Photo: Rosanne Healy, University of Florida
A new anglerfish
At ocean depths of approximately 1,500 metres lives Lasiognathus dinema, a small (3 to 9 cm) but fierce looking anglerfish. Scientists from the University of Washington discovered three females during a dive, assessing damage to natural resources after the Deepwater Horizon Oil Spill. “The name dinema, is derived from the Greek, di, a prefix meaning ‘two,’ and nema, ‘thread,’ in allusion to the two elongate, thread-like prolongations emerging anteriorly from the bases of the escal hooks of this species,” the discoverers explain. And they make an assumption. “Based on the musculature and anatomy, it looks like they have a great deal of control over the 'fishing rod'”.
Photo: Theodore Pietsch, University of Washington
A new sundew
Before any scientist could properly describe it, Drosera magnifica had already gained fame on social media – what a modern plant. “I was really surprised when I first saw the picture posted on Facebook by Reginaldo Vasconcelos featuring this amazing new species. I was especially surprised, not only because it seemed to be a completely new species, but it was a gigantic plant,” Paulo Gonella from the University of Sao Paulo tells IFLScience. By gigantic, he means up to one and a half meters in length, making it the second-largest carnivorous plant in the Americas and the largest sundew in the New World. The plant could hide her existence for so long because it only grows on the summit of a single mountain in Brazil, 1,500 metres high. “The discovery of Drosera is not an isolated event. I already got many replies from colleagues that also have spotted potential new species in photos posted on Facebook, Flickr and discussion forums, and are now preparing official descriptions. Social media has become an important tool as they approximate botanists and plant enthusiasts in their common interest in plant diversity,” Gonella added.
Photo: Paulo Gonella, University of Sao Paolo
A new snake
And, yes, even Europe has its zoological secrets. Unbeknown to the rest of the world, a viper has been slithering through the north-western Italian Alps. Despite resembling the European adder (Vipera berus) on the outside; on the inside (the genome), the two reptiles don't have much in common. “The new species is remarkably distinct genetically from both V. berus and other vipers occurring in western Europe. It shows closer affinities to V. darevskii and V. kaznakovi, species occurring in the Caucasus as well as to the widespread Meadow Viper V. ursinii complex,” Stuart Marsden, conservationist at the Manchester Metropolitan Unversity writes in his blog.
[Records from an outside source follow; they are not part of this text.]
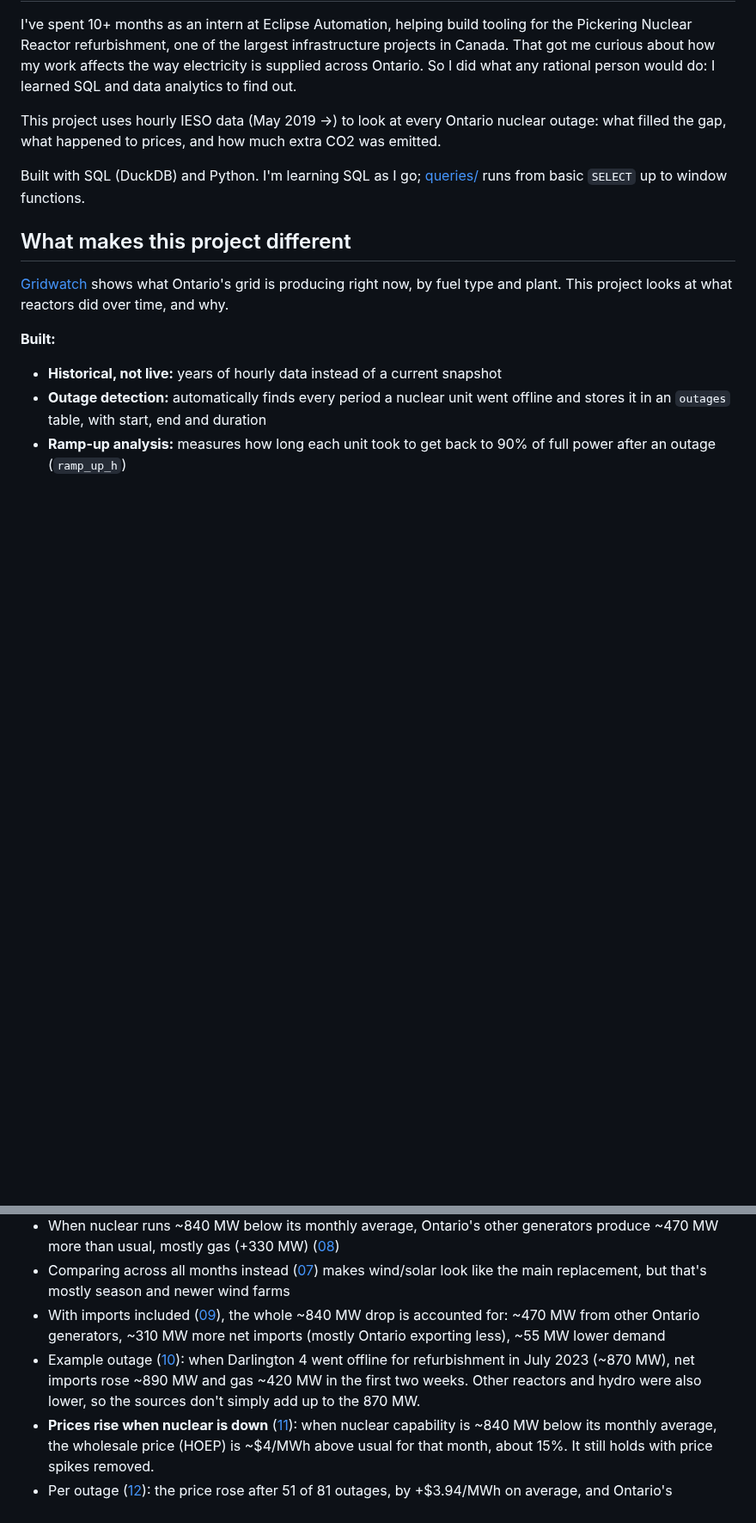
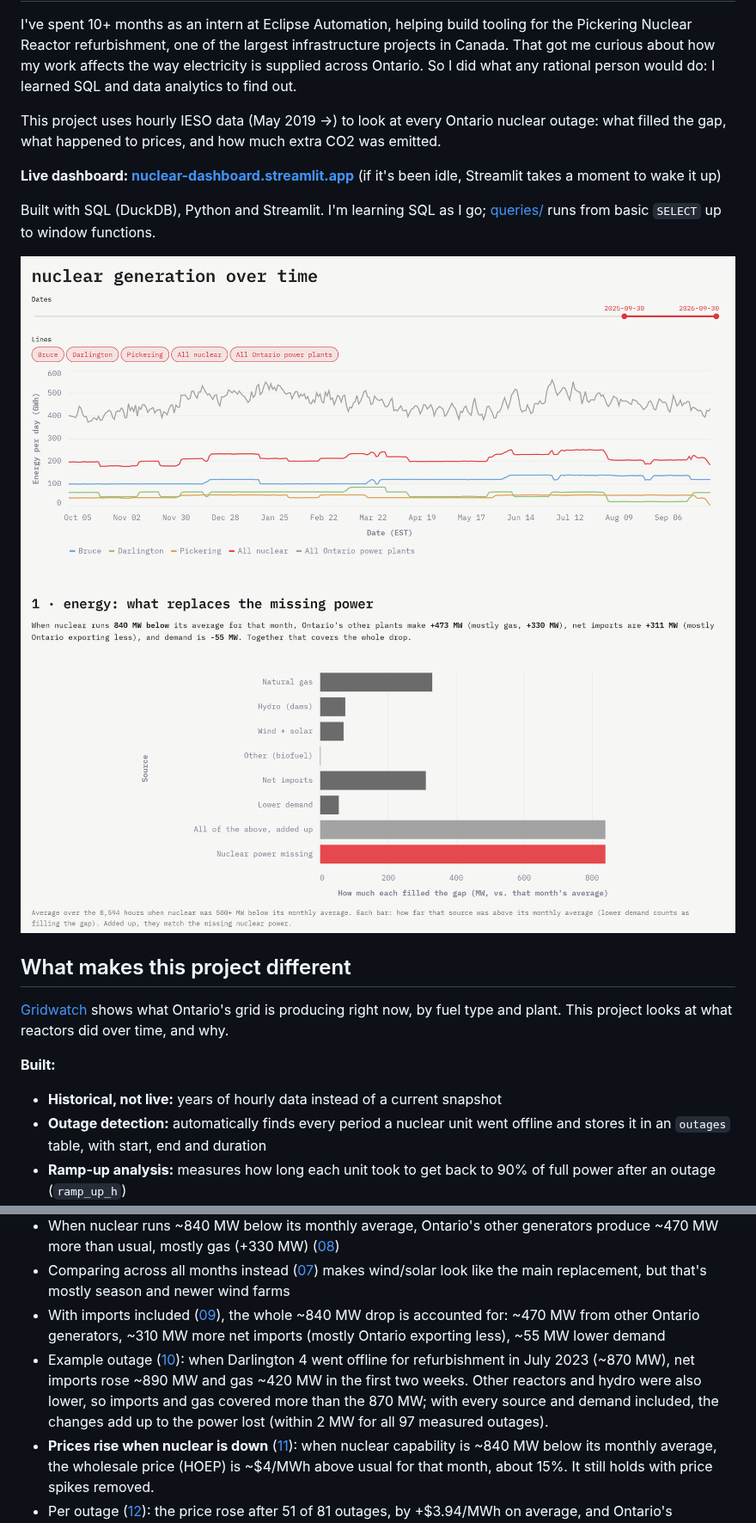
Before and after one commit to danielzhang122/ontario-nuclear-dashboard, a Markdown page: README.md, 2 parts joined by grey strips. Shown at 86% size. GitHub-like rendering; pictures changed too: docs/dashboard-gap.png (added), docs/dashboard-generation.png (added); blank space fills up the shorter version.

Commit message:
README: live dashboard, screenshots, dashboard section, license

```diff
--- a/README.md
+++ b/README.md
@@ -4,7 +4,12 @@ I've spent 10+ months as an intern at Eclipse Automation, helping build tooling
 
 This project uses hourly IESO data (May 2019 →) to look at every Ontario nuclear outage: what filled the gap, what happened to prices, and how much extra CO2 was emitted.
 
-Built with SQL (DuckDB) and Python. I'm learning SQL as I go; [queries/](queries/) runs from basic `SELECT` up to window functions.
+**Live dashboard: [nuclear-dashboard.streamlit.app](https://nuclear-dashboard.streamlit.app/)** (if it's been idle, Streamlit takes a moment to wake it up)
+
+Built with SQL (DuckDB), Python and Streamlit. I'm learning SQL as I go; [queries/](queries/) runs from basic `SELECT` up to window functions.
+
+![Daily energy by plant, all nuclear and all Ontario power plants](docs/dashboard-generation.png)
+![What replaces the missing nuclear power, and how it adds up](docs/dashboard-gap.png)
 
 ## What makes this project different
 
@@ -45,7 +51,7 @@ Throughout, it documents what hourly data can't tell you, and marks inferred eve
 - When nuclear runs ~840 MW below its monthly average, Ontario's other generators produce ~470 MW more than usual, mostly gas (+330 MW) ([08](queries/08_supply_vs_usual.sql))
 - Comparing across all months instead ([07](queries/07_supply_by_units_offline.sql)) makes wind/solar look like the main replacement, but that's mostly season and newer wind farms
 - With imports included ([09](queries/09_supply_vs_usual_with_imports.sql)), the whole ~840 MW drop is accounted for: ~470 MW from other Ontario generators, ~310 MW more net imports (mostly Ontario exporting less), ~55 MW lower demand
-- Example outage ([10](queries/10_what_filled_the_gap_per_outage.sql)): when Darlington 4 went offline for refurbishment in July 2023 (~870 MW), net imports rose ~890 MW and gas ~420 MW in the first two weeks. Other reactors and hydro were also lower, so the sources don't simply add up to the 870 MW.
+- Example outage ([10](queries/10_what_filled_the_gap_per_outage.sql)): when Darlington 4 went offline for refurbishment in July 2023 (~870 MW), net imports rose ~890 MW and gas ~420 MW in the first two weeks. Other reactors and hydro were also lower, so imports and gas covered more than the 870 MW; with every source and demand included, the changes add up to the power lost (within 2 MW for all 97 measured outages).
 - **Prices rise when nuclear is down** ([11](queries/11_price_vs_usual.sql)): when nuclear capability is ~840 MW below its monthly average, the wholesale price (HOEP) is ~$4/MWh above usual for that month, about 15%. It still holds with price spikes removed.
 - Per outage ([12](queries/12_price_per_outage.sql)): the price rose after 51 of 81 outages, by +$3.94/MWh on average, and Ontario's import/export bill got ~$88,000/day worse. The new market only has 2 outages with price data so far.
 - **Extra CO2** ([13](queries/13_co2_vs_usual.sql)): when nuclear is ~830 MW below its monthly average, gas runs ~320 MW higher, which emits ~145 extra tonnes of CO2 per hour (129–177 depending on the emissions factor), or ~3,500 t/day
```
Also changed, not shown: other parts of README.md (+24 -4 lines).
But all is not well for the newcomer as its very existence is threatened. “Vipera walser appears to inhabit open areas, often with rocky outcrops, and may not tolerate woodland. Areas like the Alps experienced a long period of expansion up to the 19th century, with large areas of the Alps converted to pasture and heathlands, which were good for V. walser,” Marsden says. But now, with more and more grazing land being abandoned, Vipera's home is changing. And the scientists fear that the snake, along with its entire family, is in “serious danger of being lost”.
Photo: Sylvain Ursenbacher, University Basle